*** DATA Section Begins ***

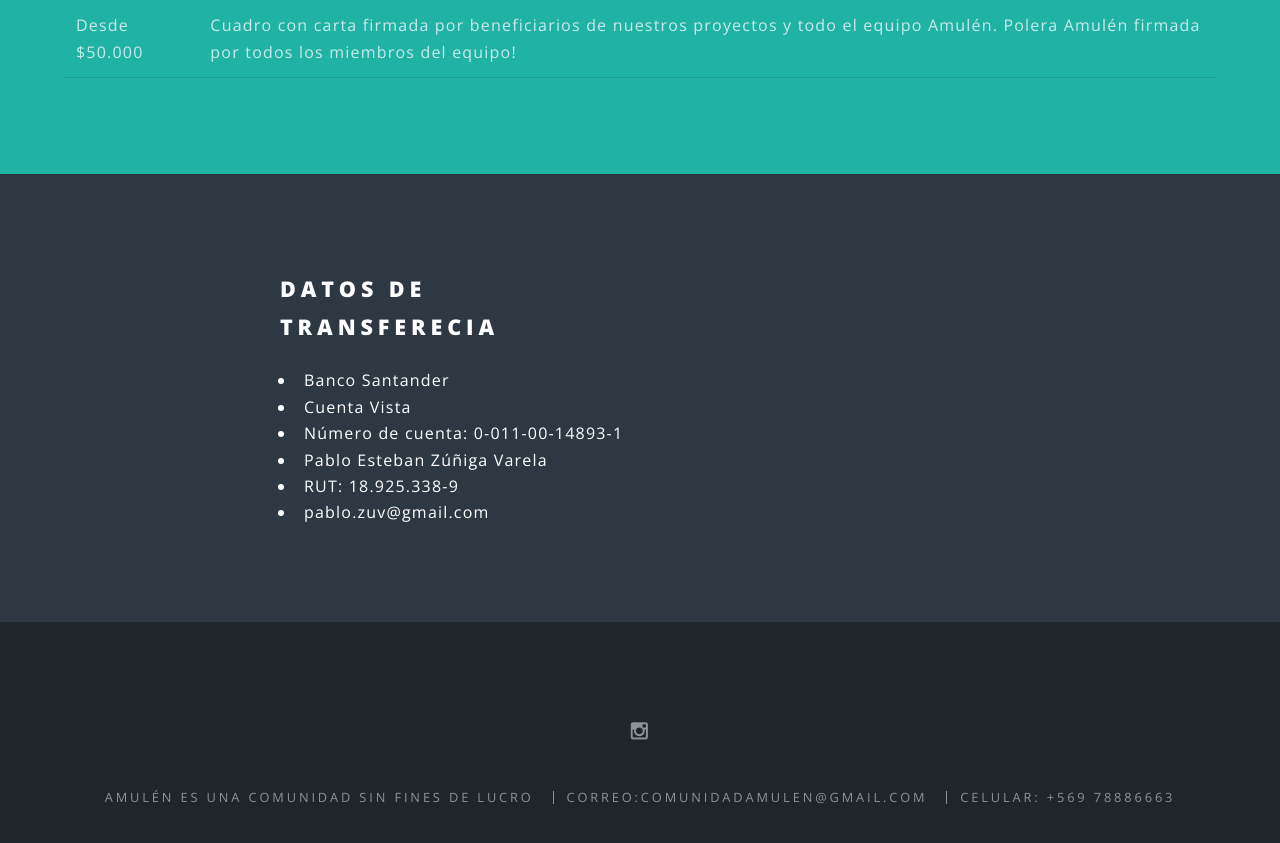
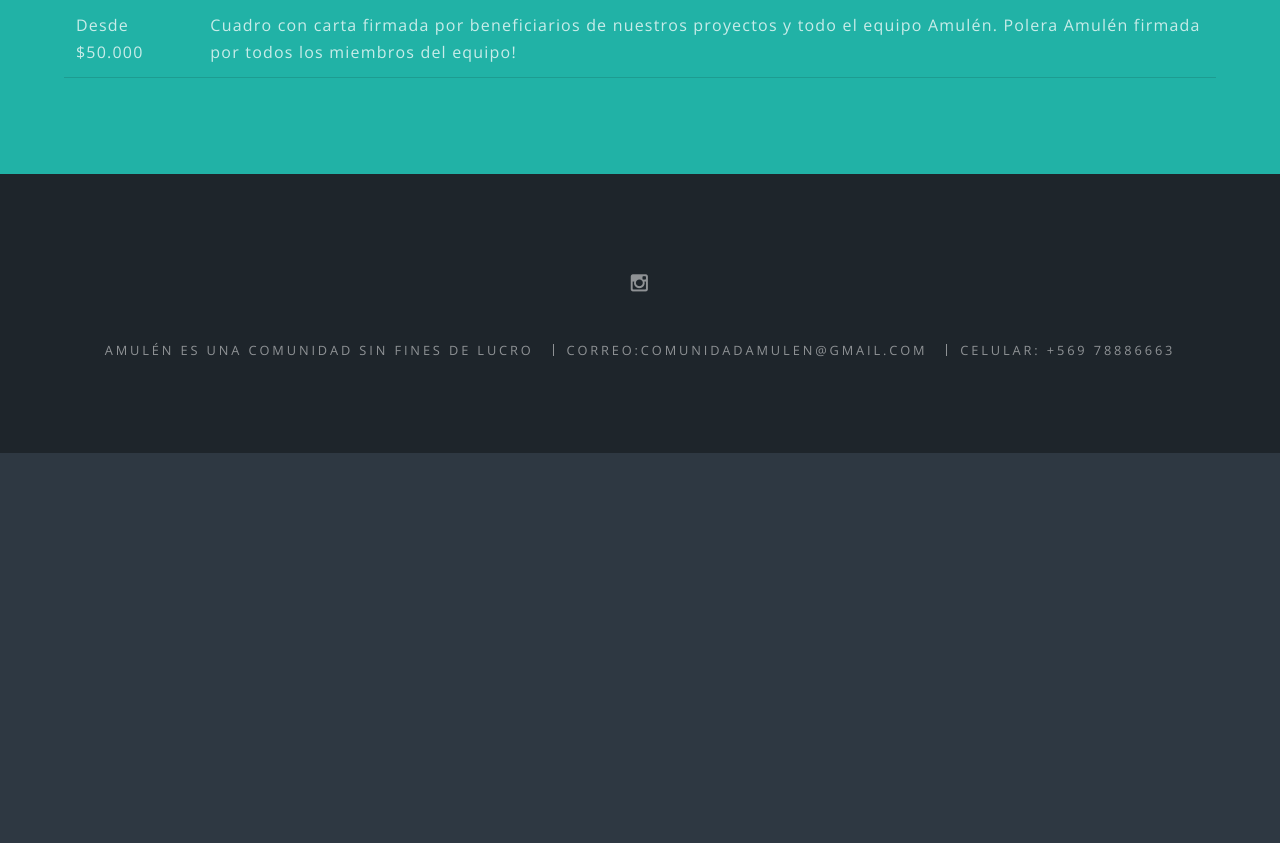
Before and after one commit to ComunidadAmulen/ComunidadAmulen.github.io, a Jekyll site: the page built from index.html, in a window 1280 px wide and 900 px high, scrolled down 3985 px. Shown: the top 843 px of the window. Built offline with Jekyll 4.4.1, drawn with Linux system fonts in a browser that asks for light colours; after the commit the page ends 4438 px from its top, so only the background shows below that.

Commit message:
info updated

```diff
--- a/index.html
+++ b/index.html
@@ -147,29 +147,5 @@ layout: landing
 			</section>
 			<section>
 				<!-- CTA -->
-					<section id="cta" class="wrapper style4">
-						<div class="inner">
-							<div class="6u 12u$(medium)">
-							<header>
-								<h2>Datos de transferecia</h2>
-							</header>
-						<ul>
-							<li>Banco Santander</li>
-							<li>Cuenta Vista</li>
-							<li>Número de cuenta: 0-011-00-14893-1</li>
-							<li>Pablo Esteban Zúñiga Varela</li>
-							<li>RUT: 18.925.338-9</li>
-							<li>pablo.zuv@gmail.com</li>
 
-						</ul>
-					</div>
-							<!--
-							<ul class="actions vertical">
-								<li><a href="#" class="button fit special">Activate</a></li>
-								<li><a href="#" class="button fit">Learn More</a></li>
-
-							</ul>
-							-->
-						</div>
-					</section>
 			<section>
```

*** DATA Section Ends ***

### WORK TO BE COMPLETED
Copy from the entries only those lines that hold the word "button".

### WRITTEN ANSWER
-								<li><a href="#" class="button fit special">Activate</a></li>
-								<li><a href="#" class="button fit">Learn More</a></li>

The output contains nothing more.